Mexico water monster may have disappeared
Story by MARK
STEVENSON / AP
MEXICO CITY -- Mexico's salamander-like axolotl may have disappeared from
its only known natural habitat in Mexico City's few remaining lakes.
It's disturbing news for an admittedly ugly creature, which has a slimy tail,
plumage-like gills and mouth that curls into an odd smile.
The axolotl is known as the "water monster" and the "Mexican
walking fish." Its only natural habitat is the Xochimilco network of lakes
and canals - the "floating gardens" of earth piled on reed mats that
the Aztecs built to grow crops but are now suffering from pollution and urban
Biologist Armando Tovar Garza of Mexico's National Autonomous University said
Tuesday that the creature "is in serious risk of disappearing" from
Describing an effort last year by researchers in skiffs to try to net axolotls

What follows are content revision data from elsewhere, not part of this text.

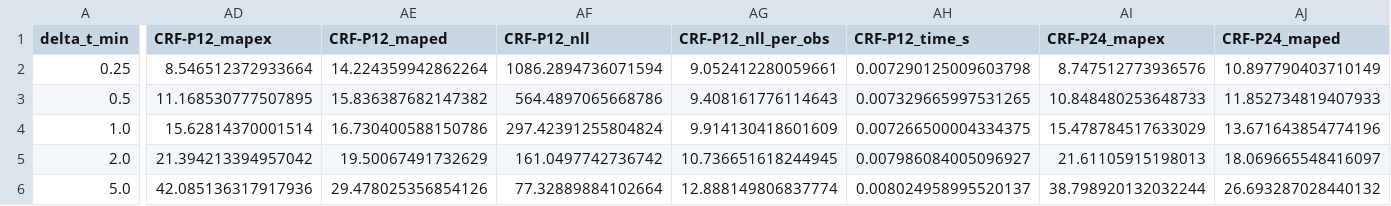
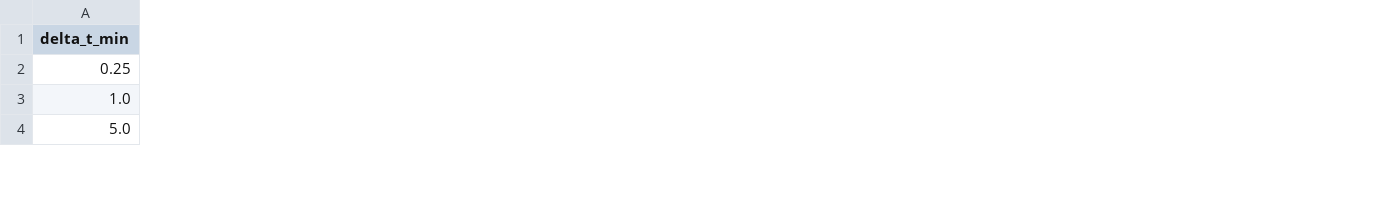
Before and after one commit to LukeSnow0/roughpath-filtering, a CSV file: experiments/mfts_test/output/mape_vs_interval.csv, drawn as a sheet; only a part is shown, gaps mark what is left out; removed rows and columns are numbered as before the commit, all else as after; rows hold the shown columns only; the diff covers the shown part only; the diff names each change by its address in the sheet, - before the commit and + after, or states it on an @@ line.

```diff
--- a/experiments/mfts_test/output/mape_vs_interval.csv
+++ b/experiments/mfts_test/output/mape_vs_interval.csv
-column AD (CRF-P12_mapex), row 2: 8.546512372933664; row 4: 15.62814370001514; row 6: 42.085136317917936
-column AE (CRF-P12_maped), row 2: 14.224359942862264; row 4: 16.730400588150786; row 6: 29.478025356854126
-column AF (CRF-P12_nll), row 2: 1086.2894736071594; row 4: 297.42391255804824; row 6: 77.32889884102664
-column AG (CRF-P12_nll_per_obs), row 2: 9.052412280059661; row 4: 9.914130418601609; row 6: 12.888149806837774
-column AH (CRF-P12_time_s), row 2: 0.007290125009603798; row 4: 0.007266500004334375; row 6: 0.008024958995520137
-column AI (CRF-P24_mapex), row 2: 8.747512773936576; row 4: 15.478784517633029; row 6: 38.798920132032244
-column AJ (CRF-P24_maped), row 2: 10.897790403710149; row 4: 13.671643854774196; row 6: 26.693287028440132
-row 3: 0.5 | 11.168530777507895 | 15.836387682147382 | 564.4897065668786 | 9.408161776114643 | 0.007329665997531265 | 10.848480253648733 | 11.852734819407933
-row 5: 2.0 | 21.394213394957042 | 19.50067491732629 | 161.0497742736742 | 10.736651618244945 | 0.007986084005096927 | 21.61105915198013 | 18.069665548416097
```
Also changed, not shown: 7 added columns, 3 removed columns and 24 edited cells elsewhere in this file, experiments/l63_test/output/pareto_budget_vs_rmse.csv, experiments/mfts_test/intaset_real/output/pareto_budget_vs_mape.csv, 51 other files.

in the shallow, muddy waters of Xochimilco, Tovar Garza summed up the results
as "four months of sampling - zero axolotls."
Some axolotls still survive in aquariums, water tanks and research labs, but
experts said those conditions aren't the best, because of interbreeding and
Growing up to a foot long (30 centimeters), axolotls use four stubby legs to
drag themselves along the bottom or thick tails to swim in Xoxhimilco's murky
channels while feeding on aquatic insects, small fish and crustaceans. But the
surrounding garden-islands have increasingly been converted to illicit
shantytowns, with untreated sewage often running off into the water.
The Mexican Academy of Sciences said in a statement that a 1998 survey found an
average of 6,000 axolotls per square kilometer, a figure that dropped to 1,000
in a 2003 study, and 100 in a 2008 survey.
Tovar Garza said it is too early to declare the axolotl extinct in its natural
habitat. He said that in early February, researchers will begin a three-month
search in hopes of finding what may be the last free-roaming axolotl.
The searches "on almost all the canals have to be repeated, because now we
are in the cold season, with lower temperatures, and that is when we ought to
have more success with the axolotls, because it is when they breed," Tovar
Alarmed by the creature's falling numbers in recent years, researchers built
axolotl "shelters" in Xochimilco.
Sacks of rocks and reedy plants act as filters around a selected area, and
cleaner water is pumped in, to create better conditions. The shelters also were
intended to help protect the axolotls from non-native carp and tilapia that
were introduced to the lake system years ago and compete with axolotls for
Source: Associated Press